**YOUR TASK:** What is the number of lines in the data holding the word "text"? Give that number by itself.

Before-and-after page screenshots
■ ■ ■ ■ ■ ■ ■

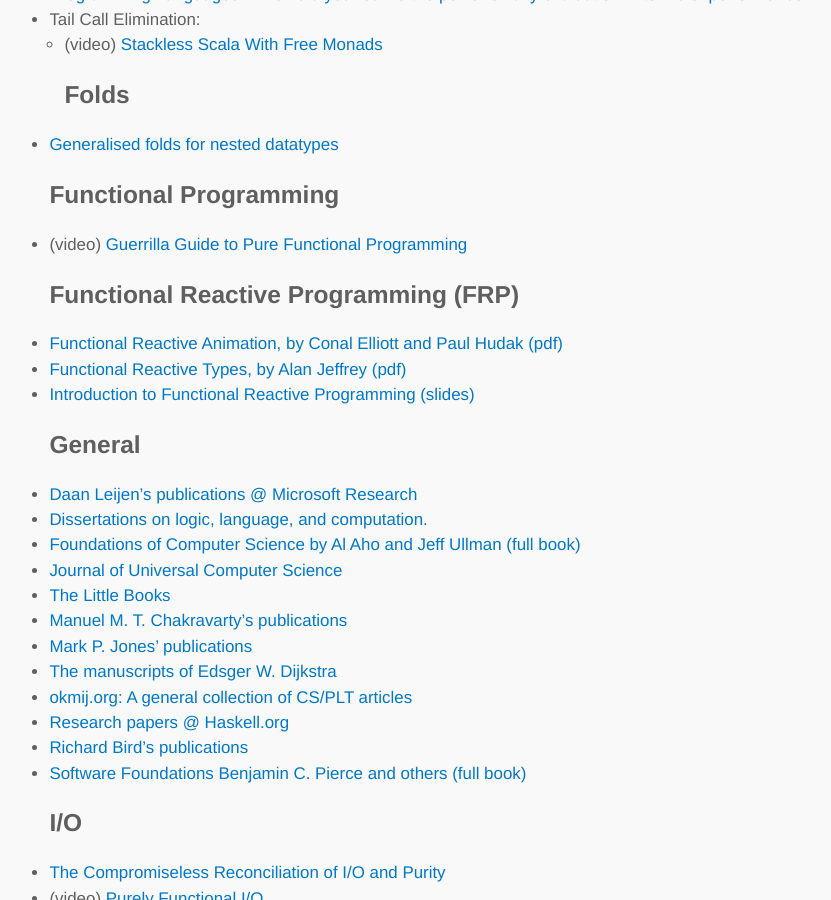
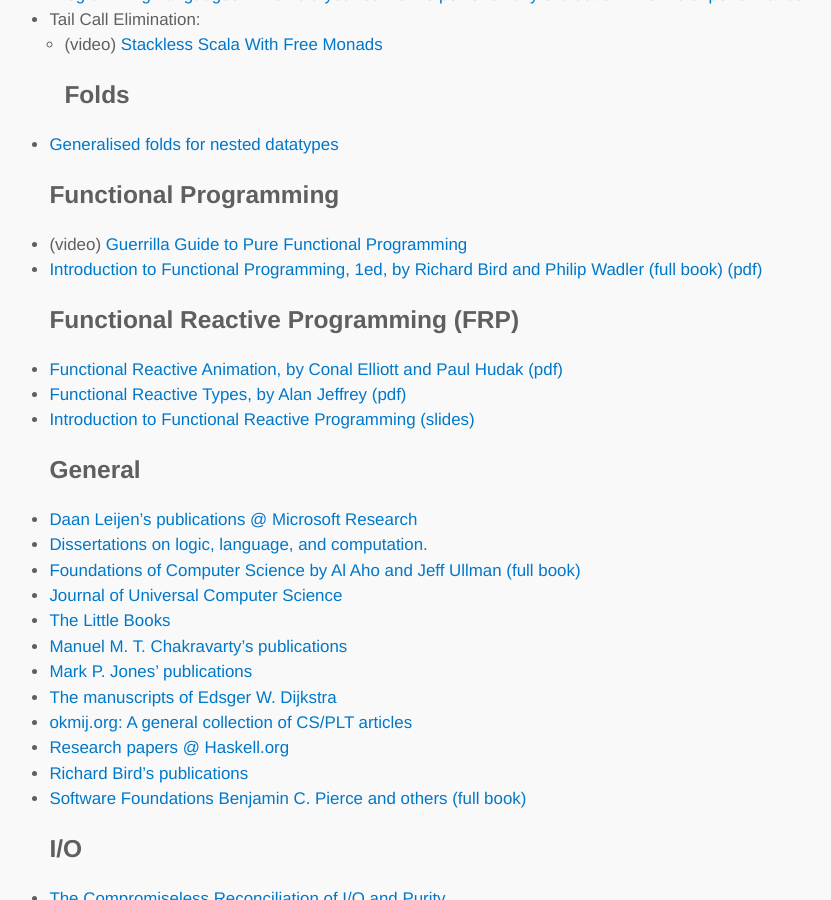
Before and after one commit to lambdatoast/lambdatoast.github.com, a Jekyll site: the page built from cs-resources/index.md, in a window 1280 px wide and 900 px high, scrolled down 2841 px. Shown: the whole window, without its empty margins (200-1031 px from the left). Built offline with Jekyll 4.4.1, drawn with Linux system fonts in a browser that asks for light colours.

Commit message:
Add link to Introduction to Functional Programming, by Bird and Wadler.

```diff
--- a/cs-resources/index.md
+++ b/cs-resources/index.md
@@ -94,6 +94,7 @@
   - [Generalised folds for nested datatypes](http://www.cs.ox.ac.uk/richard.bird/online/BirdPaterson99Generalised.pdf)
 ## Functional Programming
   - (video) [Guerrilla Guide to Pure Functional Programming](http://vimeo.com/20293743)
+  - [Introduction to Functional Programming, 1ed, by Richard Bird and Philip Wadler (full book) (pdf)](http://www.nlda-tw.nl/janmartin/vakken/TFIT/Extra%20materiaal/Bird_Wadler.%20Introduction%20to%20Functional%20Programming.1ed.pdf)
 ## Functional Reactive Programming (FRP)
   - [Functional Reactive Animation, by Conal Elliott and Paul Hudak (pdf)](http://haskell.cs.yale.edu/wp-content/uploads/2011/02/icfp97.pdf)
   - [Functional Reactive Types, by Alan Jeffrey (pdf)](http://ect.bell-labs.com/who/ajeffrey/papers/lics14.pdf)
```
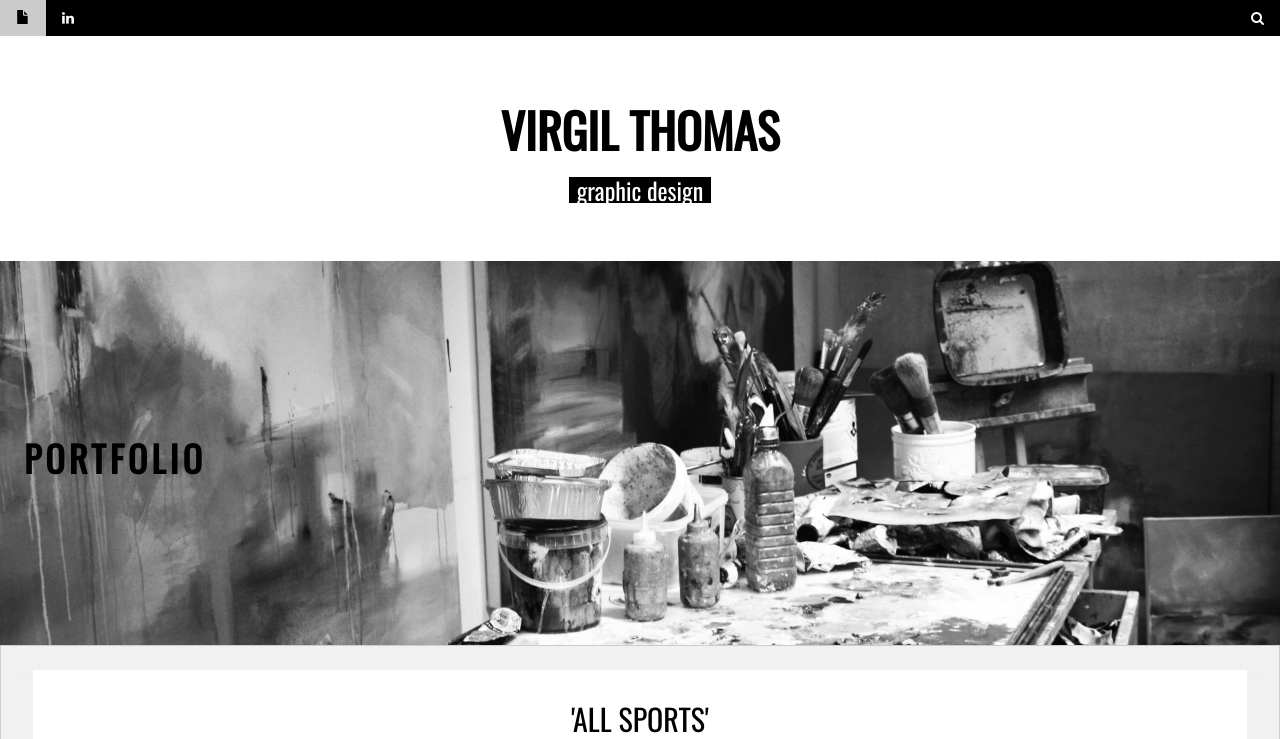
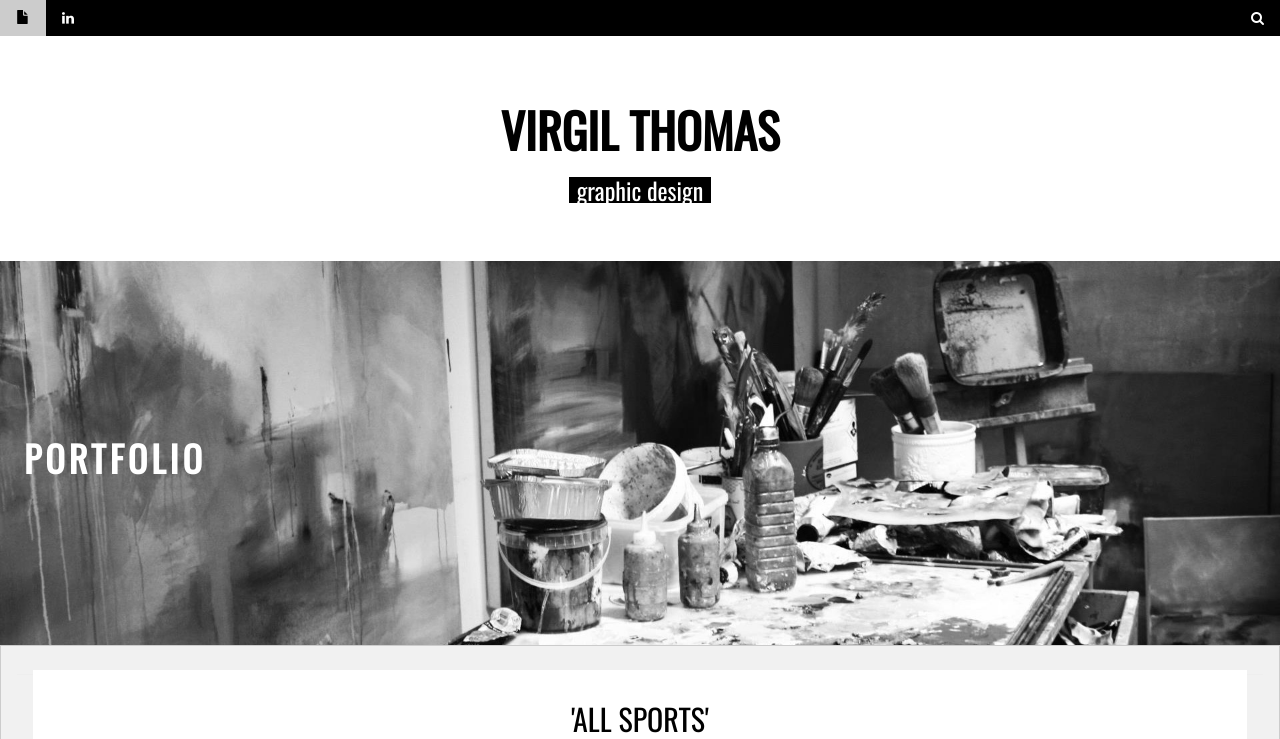
Before and after one commit to thelilmerman/final-project, a plain HTML site: page index.html in a window 1280 px wide. Shown: the top 739 px of the page. Drawn offline with nearby package versions, Linux system fonts and the light colour scheme.

Commit message:
Update index.html
white 'portfolio'

```diff
--- a/index.html
+++ b/index.html
@@ -36,7 +36,7 @@ and is wrapped around the whole page content, except for the footer in this exam
     <img class="w3-image" src="banner.portfolio.jpg" alt="LOGO" width="1600" height="1000">
 
     <div class="w3-display-left w3-padding-large">
-      <h1 class="w3-center w3-text-black w3-hide-small"><b>PORTFOLIO</b></h1>
+      <h1 class="w3-center w3-text-white w3-hide-small"><b>PORTFOLIO</b></h1>
 
     </div>
   </header>
```
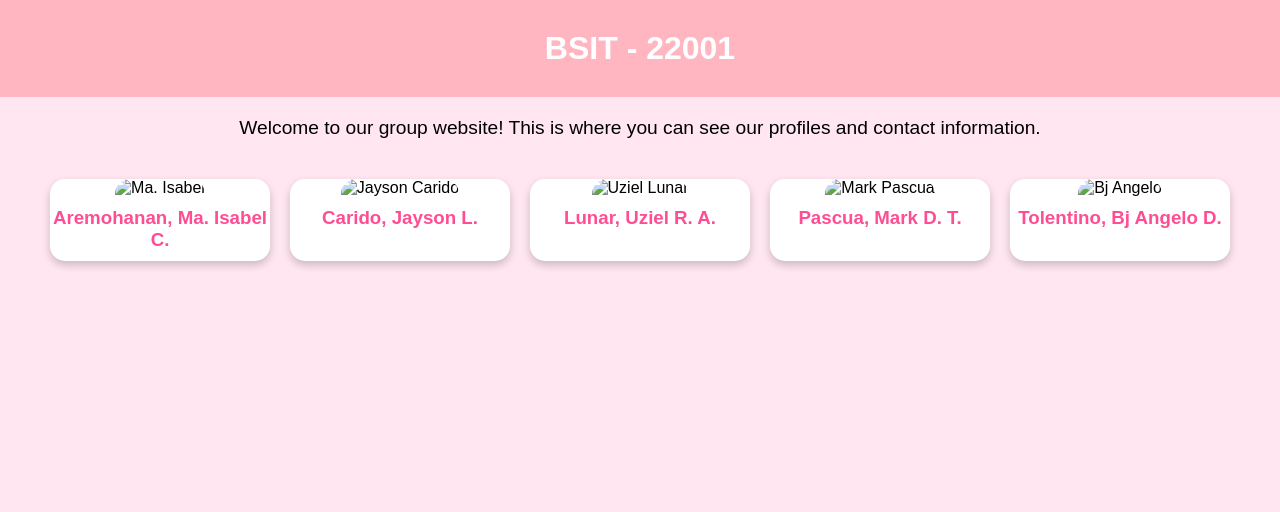
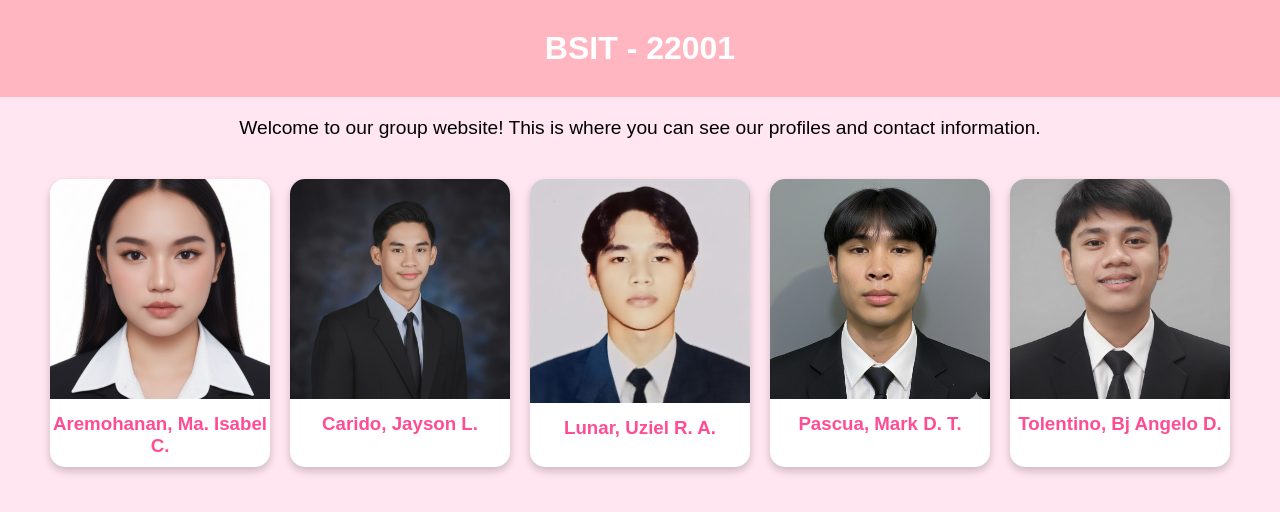
Before and after one commit to mariaaremohanan/22001-WEB101-JAYSON_AND_FRIENDS, a plain HTML site: page index.html in a window 1280 px wide. Drawn offline with Linux system fonts and the light colour scheme.

Commit message:
Update index.html
Added for profile picture

```diff
--- a/index.html
+++ b/index.html
@@ -97,27 +97,27 @@
     <div class="profiles">
         <!-- Profile 1 -->
         <div class="profile-card" onclick="openModal('modal1')">
-            <img src="maria.jpeg" alt="Ma. Isabel">
+            <img src="ma.jpg" alt="Ma. Isabel">
             <h3>Aremohanan, Ma. Isabel C.</h3>
         </div>
         <!-- Profile 2 -->
         <div class="profile-card" onclick="openModal('modal2')">
-            <img src="images/jayson.jpg" alt="Jayson Carido">
+            <img src="jayson.jpg" alt="Jayson Carido">
             <h3>Carido, Jayson L.</h3>
         </div>
         <!-- Profile 3 -->
         <div class="profile-card" onclick="openModal('modal3')">
-            <img src="images/uziel.jpg" alt="Uziel Lunar">
+            <img src="uziel.jpg" alt="Uziel Lunar">
             <h3>Lunar, Uziel R. A.</h3>
         </div>
         <!-- Profile 4 -->
         <div class="profile-card" onclick="openModal('modal4')">
-            <img src="images/mark.jpg" alt="Mark Pascua">
+            <img src="dominic.jpg" alt="Mark Pascua">
             <h3>Pascua, Mark D. T.</h3>
         </div>
         <!-- Profile 5 -->
         <div class="profile-card" onclick="openModal('modal5')">
-            <img src="images/bj.jpg" alt="Bj Angelo">
+            <img src="bj.jpg" alt="Bj Angelo">
             <h3>Tolentino, Bj Angelo D.</h3>
         </div>
     </div>
```
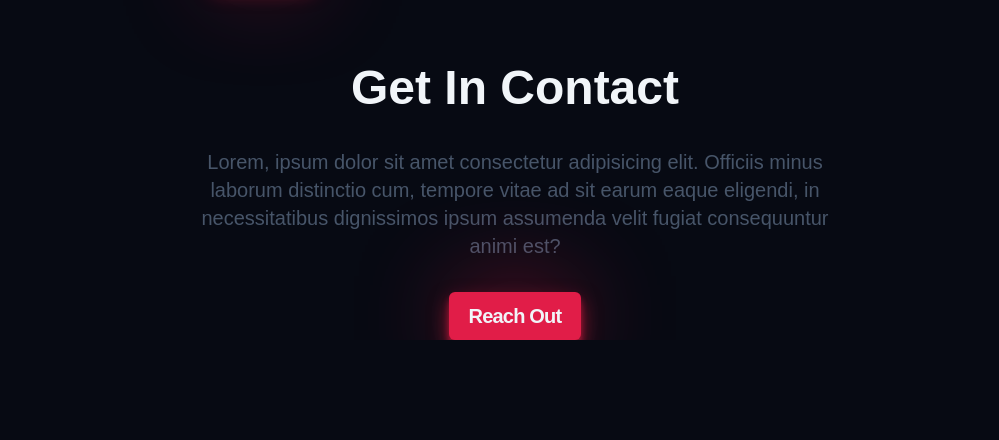
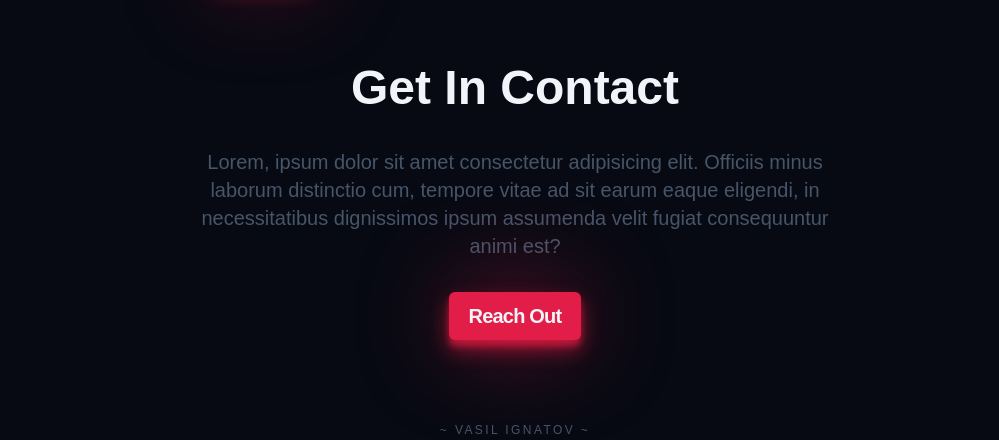
Before and after one commit to vasilignatov/vasilignatov.dev, a website built with Vite: page index.html in a window 1280 px wide. Shown: the part 4088-4528 px from the top of the page, without its empty margins (125-1124 px from the left). Before the commit the page ends 4428 px from the top, so only its background shows below. Built offline with nearby package versions, Linux system fonts and the light colour scheme; a web font is replaced by a local one.

Commit message:
Added footer

```diff
--- a/index.html
+++ b/index.html
@@ -286,7 +286,9 @@
 
   </main>
 
-  <footer></footer>
+  <footer class="footer container section">
+    <h3 class="footer__title">~ Vasil Ignatov ~</h3>
+  </footer>
 
 
   <script type="module" src="./src/main.js"></script>
--- /dev/null
+++ b/styles/components/footer.css
@@ -0,0 +1,9 @@
+.footer__title {
+    font-size: var(--size-xs);
+    font-weight: 400;
+    color: var(--color-slate600);
+    text-align: center;
+    letter-spacing: 0.2em;
+    user-select: none;
+    text-transform: uppercase;
+}
--- a/styles/style.css
+++ b/styles/style.css
@@ -5,6 +5,7 @@
 @import url('components/featured.css');
 @import url('components/projects.css');
 @import url('components/contact.css');
+@import url('components/footer.css');
 @import url('utils.css');
 
 :root {
```
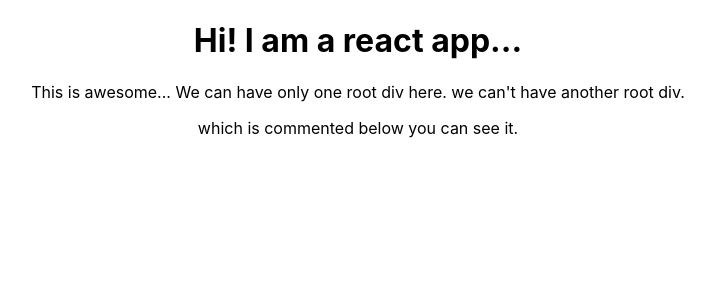
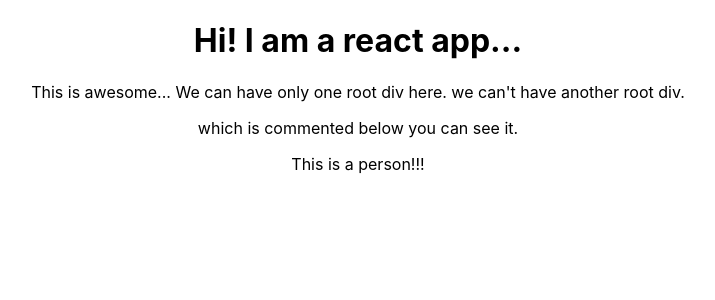
Before and after one commit to sentraja/my-app, a React (Create React App) app: page / in a window 1280 px wide. Shown: the top 300 px of the page, without its empty margins (282-997 px from the left). Built offline with nearby package versions, Linux system fonts and the light colour scheme.

Commit message:
Added a new compoennt with fucntional component and how to include the new component and other things

```diff
--- a/src/App.js
+++ b/src/App.js
@@ -1,16 +1,21 @@
 import React, { Component } from 'react';
 import logo from './logo.svg';
 import './App.css';
-
+import Person1 from './Person/Person'; // Person1 should be any name since it get the refernce form the path and it should be in the name we used to create. Then the same namespace has to use at the refernece to include the components here.
 class App extends Component {
   render() {
     return (
       <div className="App">
-      <h1> Hi! I am a react app...</h1>
-      <p> This is awesome... We can have only one root div here. we can't have another root div.</p>
-      <p> which is commented below you can see it.</p>
+        <h1> Hi! I am a react app...</h1>
+        <p> This is awesome... We can have only one root div here. we can't have another root div.</p>
+        <p> which is commented below you can see it.</p>
+
+
+        <Person1 />
+        {/* The first character should be in capital to make difference from the reserved HTML keyword like div - Div and so on. */}
+
       </div>
-      // <h2>Hi am h2</h2>
+
     );
     // return React.createElement('div',{className:  'App'},React.createElement('h1',null,'I am a react developer'));
   }
--- /dev/null
+++ b/src/Person/Person.js
@@ -0,0 +1,12 @@
+import React from 'react';
+
+// created a fucntional component with JSX elemnts and hence we import the react as line no: 1
+// Here we didn't import component in first line, since we didnt use the class that extends the component
+const persons = () => {
+return  <p>This is a person!!!</p>
+};
+
+export default persons
+
+
+// Creating a functional component.
```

■ ■ ■ ■ ■ ■ ■

**EXERCISE ANSWER:** 4